▶ **Task instructions**
Copy the listing exactly; drop the pictures.

▶ **Data for this exercise**
====================
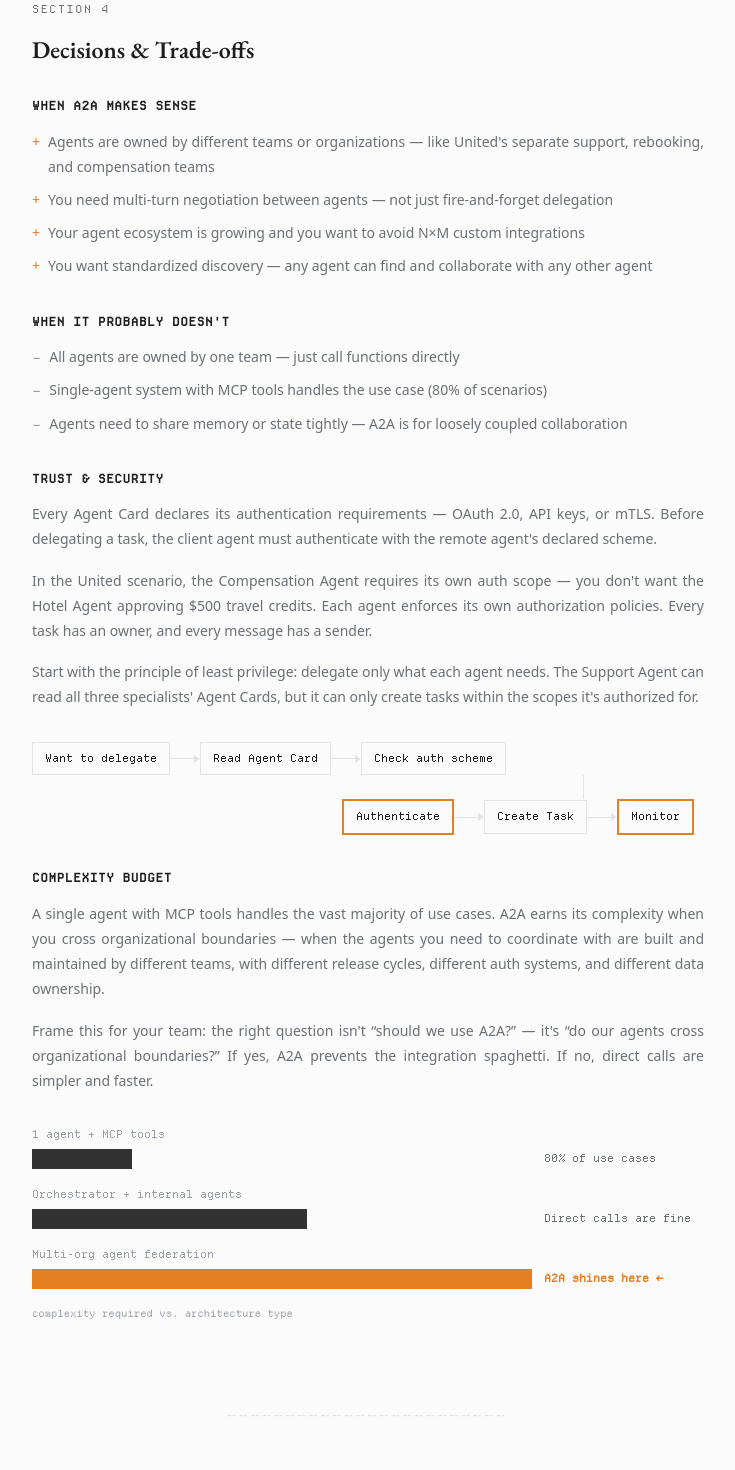
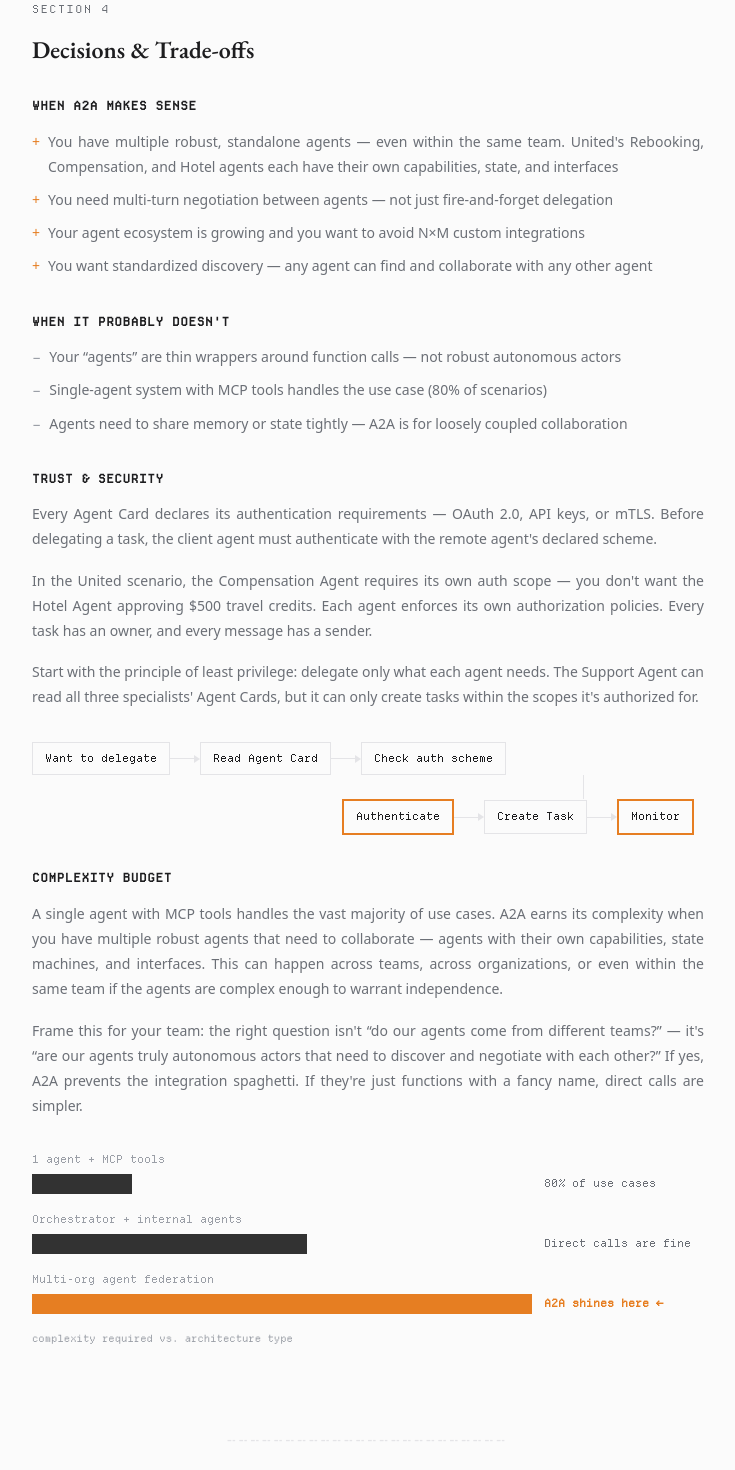
Before and after one commit to juangadm/ai-for-normies, a Next.js app: page /a2a in a window 1280 px wide. Shown: the part 7980-9450 px from the top of the page, without its empty margins (296-1031 px from the left). Built offline with nearby package versions, Linux system fonts and the light colour scheme.

Commit message:
Reframe A2A decision criteria around robust agents, not team ownership

```diff
--- a/components/a2a/Decisions.tsx
+++ b/components/a2a/Decisions.tsx
@@ -20,8 +20,9 @@ export function Decisions() {
         <ul className="space-y-2 text-[14px] leading-[1.8] text-ink-light">
           <li className="flex gap-2">
             <span className="shrink-0 text-accent">+</span>
-            Agents are owned by different teams or organizations — like
-            United&apos;s separate support, rebooking, and compensation teams
+            You have multiple robust, standalone agents — even within the same
+            team. United&apos;s Rebooking, Compensation, and Hotel agents each
+            have their own capabilities, state, and interfaces
           </li>
           <li className="flex gap-2">
             <span className="shrink-0 text-accent">+</span>
@@ -49,7 +50,8 @@ export function Decisions() {
         <ul className="space-y-2 text-[14px] leading-[1.8] text-ink-light">
           <li className="flex gap-2">
             <span className="shrink-0 text-ink-muted">&minus;</span>
-            All agents are owned by one team — just call functions directly
+            Your &ldquo;agents&rdquo; are thin wrappers around function calls —
+            not robust autonomous actors
           </li>
           <li className="flex gap-2">
             <span className="shrink-0 text-ink-muted">&minus;</span>
@@ -99,16 +101,19 @@ export function Decisions() {
         <div className="space-y-4 text-[14px] leading-[1.8] text-ink-light">
           <p>
             A single agent with MCP tools handles the vast majority of use
-            cases. A2A earns its complexity when you cross organizational
-            boundaries — when the agents you need to coordinate with are built
-            and maintained by different teams, with different release cycles,
-            different auth systems, and different data ownership.
+            cases. A2A earns its complexity when you have multiple robust agents
+            that need to collaborate — agents with their own capabilities,
+            state machines, and interfaces. This can happen across teams, across
+            organizations, or even within the same team if the agents are
+            complex enough to warrant independence.
           </p>
           <p>
-            Frame this for your team: the right question isn&apos;t &ldquo;should
-            we use A2A?&rdquo; — it&apos;s &ldquo;do our agents cross
-            organizational boundaries?&rdquo; If yes, A2A prevents the
-            integration spaghetti. If no, direct calls are simpler and faster.
+            Frame this for your team: the right question isn&apos;t &ldquo;do
+            our agents come from different teams?&rdquo; — it&apos;s &ldquo;are
+            our agents truly autonomous actors that need to discover and
+            negotiate with each other?&rdquo; If yes, A2A prevents the
+            integration spaghetti. If they&apos;re just functions with a fancy
+            name, direct calls are simpler.
           </p>
         </div>
         <ComplexitySpectrum />
--- a/components/a2a/diagrams/DecisionFlowMini.tsx
+++ b/components/a2a/diagrams/DecisionFlowMini.tsx
@@ -46,7 +46,7 @@ export function DecisionFlowMini() {
               padding: "14px 20px",
             }}
           >
-            Different teams?
+            Multiple agents?
           </div>
 
           <Arrow visible={visibleCount > 1} label="Yes" />
--- a/content/a2a/cheatsheet.ts
+++ b/content/a2a/cheatsheet.ts
@@ -37,7 +37,7 @@ export const a2aCheatSheet: CheatSheetQA[] = [
   {
     question: "When should a PM choose A2A over direct integration?",
     answer:
-      "When agents are owned by different teams or organizations, when you need multi-turn negotiation between agents, or when your agent ecosystem is growing and you want to avoid N×M custom integrations. If all agents are owned by one team, direct function calls are simpler.",
+      "When you have multiple robust, standalone agents that need to collaborate — even within the same team. A2A shines when agents are complex enough to have their own capabilities, state, and interfaces. If you only have simple function calls wrapped as agents, direct invocation is simpler. The key question is whether your agents are truly autonomous actors, not which team built them.",
   },
   {
     question: "How does A2A handle security?",
--- a/content/a2a/decision-tree.ts
+++ b/content/a2a/decision-tree.ts
@@ -8,7 +8,7 @@ export interface DecisionNode {
 export const decisionNodes: DecisionNode[] = [
   {
     id: "q1",
-    question: "Agents from different teams/vendors?",
+    question: "Multiple robust, standalone agents?",
     yes: "USE_A2A",
     no: "q2",
   },
```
====================
▶ **Solution to this exercise**
Before and after one commit to juangadm/ai-for-normies, a Next.js app: page /a2a in a window 1280 px wide. Shown: the part 7980-9450 px from the top of the page, without its empty margins (296-1031 px from the left). Built offline with nearby package versions, Linux system fonts and the light colour scheme.

Commit message:
Reframe A2A decision criteria around robust agents, not team ownership

```diff
--- a/components/a2a/Decisions.tsx
+++ b/components/a2a/Decisions.tsx
@@ -20,8 +20,9 @@ export function Decisions() {
         <ul className="space-y-2 text-[14px] leading-[1.8] text-ink-light">
           <li className="flex gap-2">
             <span className="shrink-0 text-accent">+</span>
-            Agents are owned by different teams or organizations — like
-            United&apos;s separate support, rebooking, and compensation teams
+            You have multiple robust, standalone agents — even within the same
+            team. United&apos;s Rebooking, Compensation, and Hotel agents each
+            have their own capabilities, state, and interfaces
           </li>
           <li className="flex gap-2">
             <span className="shrink-0 text-accent">+</span>
@@ -49,7 +50,8 @@ export function Decisions() {
         <ul className="space-y-2 text-[14px] leading-[1.8] text-ink-light">
           <li className="flex gap-2">
             <span className="shrink-0 text-ink-muted">&minus;</span>
-            All agents are owned by one team — just call functions directly
+            Your &ldquo;agents&rdquo; are thin wrappers around function calls —
+            not robust autonomous actors
           </li>
           <li className="flex gap-2">
             <span className="shrink-0 text-ink-muted">&minus;</span>
@@ -99,16 +101,19 @@ export function Decisions() {
         <div className="space-y-4 text-[14px] leading-[1.8] text-ink-light">
           <p>
             A single agent with MCP tools handles the vast majority of use
-            cases. A2A earns its complexity when you cross organizational
-            boundaries — when the agents you need to coordinate with are built
-            and maintained by different teams, with different release cycles,
-            different auth systems, and different data ownership.
+            cases. A2A earns its complexity when you have multiple robust agents
+            that need to collaborate — agents with their own capabilities,
+            state machines, and interfaces. This can happen across teams, across
+            organizations, or even within the same team if the agents are
+            complex enough to warrant independence.
           </p>
           <p>
-            Frame this for your team: the right question isn&apos;t &ldquo;should
-            we use A2A?&rdquo; — it&apos;s &ldquo;do our agents cross
-            organizational boundaries?&rdquo; If yes, A2A prevents the
-            integration spaghetti. If no, direct calls are simpler and faster.
+            Frame this for your team: the right question isn&apos;t &ldquo;do
+            our agents come from different teams?&rdquo; — it&apos;s &ldquo;are
+            our agents truly autonomous actors that need to discover and
+            negotiate with each other?&rdquo; If yes, A2A prevents the
+            integration spaghetti. If they&apos;re just functions with a fancy
+            name, direct calls are simpler.
           </p>
         </div>
         <ComplexitySpectrum />
--- a/components/a2a/diagrams/DecisionFlowMini.tsx
+++ b/components/a2a/diagrams/DecisionFlowMini.tsx
@@ -46,7 +46,7 @@ export function DecisionFlowMini() {
               padding: "14px 20px",
             }}
           >
-            Different teams?
+            Multiple agents?
           </div>
 
           <Arrow visible={visibleCount > 1} label="Yes" />
--- a/content/a2a/cheatsheet.ts
+++ b/content/a2a/cheatsheet.ts
@@ -37,7 +37,7 @@ export const a2aCheatSheet: CheatSheetQA[] = [
   {
     question: "When should a PM choose A2A over direct integration?",
     answer:
-      "When agents are owned by different teams or organizations, when you need multi-turn negotiation between agents, or when your agent ecosystem is growing and you want to avoid N×M custom integrations. If all agents are owned by one team, direct function calls are simpler.",
+      "When you have multiple robust, standalone agents that need to collaborate — even within the same team. A2A shines when agents are complex enough to have their own capabilities, state, and interfaces. If you only have simple function calls wrapped as agents, direct invocation is simpler. The key question is whether your agents are truly autonomous actors, not which team built them.",
   },
   {
     question: "How does A2A handle security?",
--- a/content/a2a/decision-tree.ts
+++ b/content/a2a/decision-tree.ts
@@ -8,7 +8,7 @@ export interface DecisionNode {
 export const decisionNodes: DecisionNode[] = [
   {
     id: "q1",
-    question: "Agents from different teams/vendors?",
+    question: "Multiple robust, standalone agents?",
     yes: "USE_A2A",
     no: "q2",
   },
```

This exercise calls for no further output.